- ACTION ITEM -
Count the lines in the entries that contain "border". Say the number and nothing more.
--- SUPPLIED RECORDS Enclosed Below ---
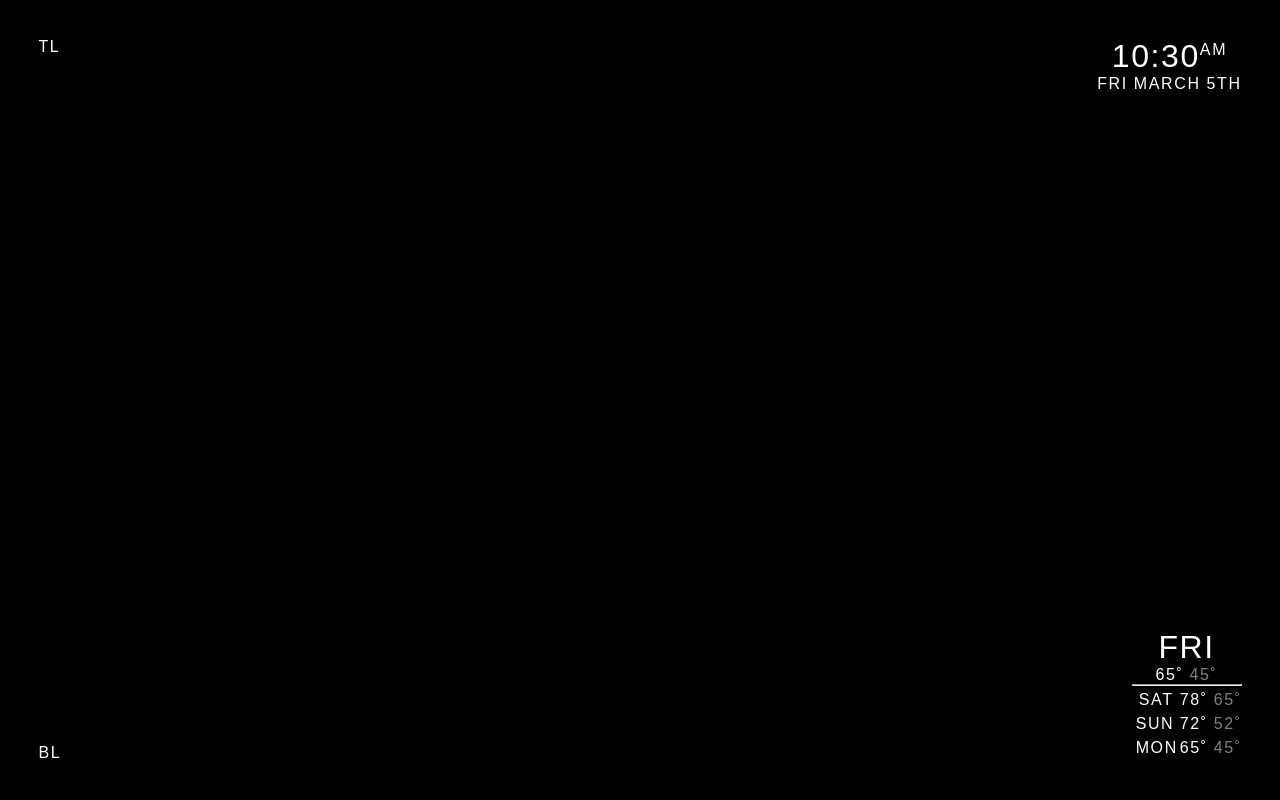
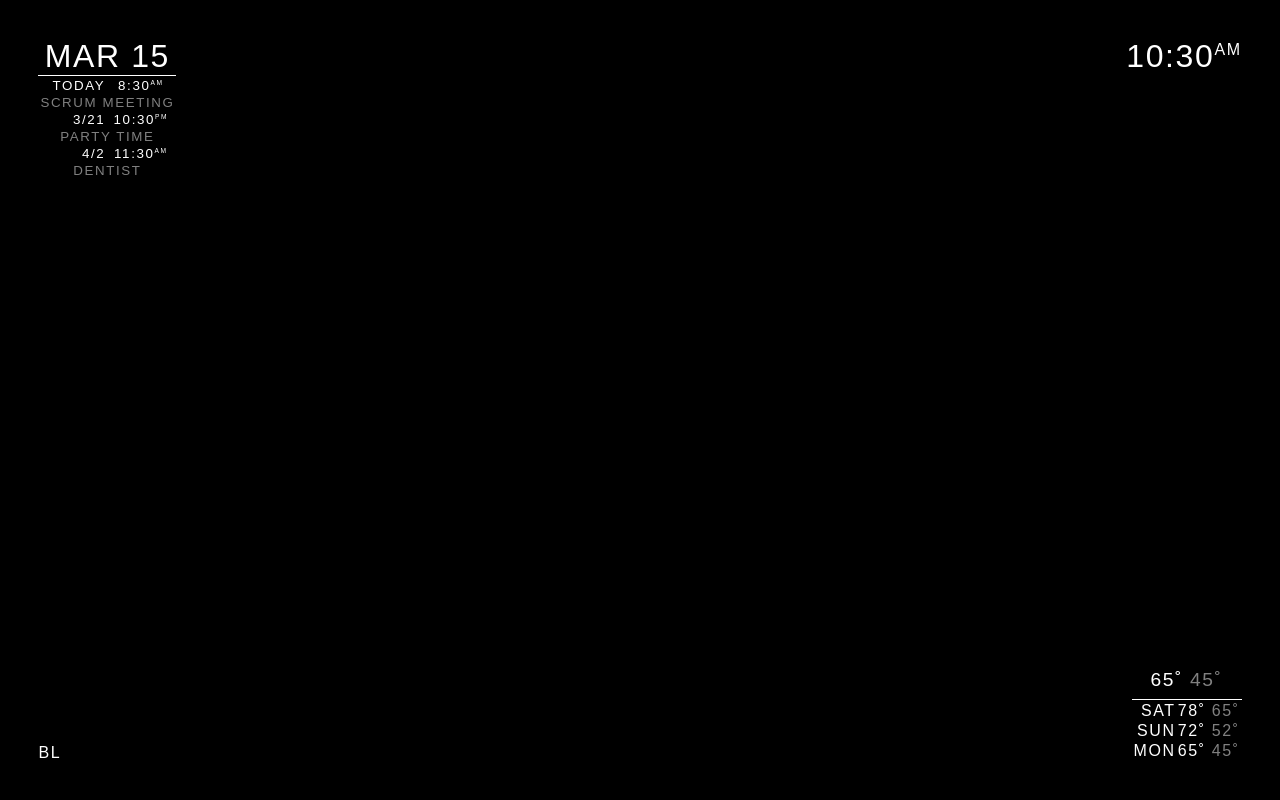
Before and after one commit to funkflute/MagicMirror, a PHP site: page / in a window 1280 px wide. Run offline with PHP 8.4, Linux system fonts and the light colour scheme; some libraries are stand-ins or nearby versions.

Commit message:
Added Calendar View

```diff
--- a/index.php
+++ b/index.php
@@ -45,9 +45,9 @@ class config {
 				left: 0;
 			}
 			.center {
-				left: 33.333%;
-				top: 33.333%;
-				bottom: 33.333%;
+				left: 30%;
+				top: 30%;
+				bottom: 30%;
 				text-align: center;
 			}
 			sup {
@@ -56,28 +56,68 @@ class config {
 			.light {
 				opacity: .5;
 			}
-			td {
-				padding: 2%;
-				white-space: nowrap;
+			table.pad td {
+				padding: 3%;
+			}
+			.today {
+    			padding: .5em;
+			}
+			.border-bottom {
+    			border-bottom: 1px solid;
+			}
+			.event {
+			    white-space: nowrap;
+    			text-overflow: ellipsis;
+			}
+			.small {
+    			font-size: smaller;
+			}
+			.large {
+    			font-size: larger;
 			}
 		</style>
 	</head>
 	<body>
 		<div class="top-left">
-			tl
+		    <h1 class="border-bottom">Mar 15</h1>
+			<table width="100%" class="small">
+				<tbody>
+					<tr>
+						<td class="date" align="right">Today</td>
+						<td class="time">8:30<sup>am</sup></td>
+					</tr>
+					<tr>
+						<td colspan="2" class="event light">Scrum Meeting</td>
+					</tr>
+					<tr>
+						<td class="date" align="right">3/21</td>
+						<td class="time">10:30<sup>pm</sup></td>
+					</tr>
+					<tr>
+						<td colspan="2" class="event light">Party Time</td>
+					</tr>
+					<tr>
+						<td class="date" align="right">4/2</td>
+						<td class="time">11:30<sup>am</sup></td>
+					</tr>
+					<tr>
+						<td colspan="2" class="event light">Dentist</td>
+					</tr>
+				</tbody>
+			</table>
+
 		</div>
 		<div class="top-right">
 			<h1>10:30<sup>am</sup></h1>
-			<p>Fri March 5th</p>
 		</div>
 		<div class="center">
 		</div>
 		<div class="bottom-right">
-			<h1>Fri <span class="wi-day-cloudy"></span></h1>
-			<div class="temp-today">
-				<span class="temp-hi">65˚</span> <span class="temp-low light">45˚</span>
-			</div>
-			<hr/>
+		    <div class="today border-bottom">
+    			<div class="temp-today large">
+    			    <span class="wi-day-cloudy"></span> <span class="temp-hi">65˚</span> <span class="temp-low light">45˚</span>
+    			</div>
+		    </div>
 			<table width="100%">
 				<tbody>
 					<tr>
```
--- End of Enclosed SUPPLIED RECORDS ---
- THE COMPLETED TASK -
4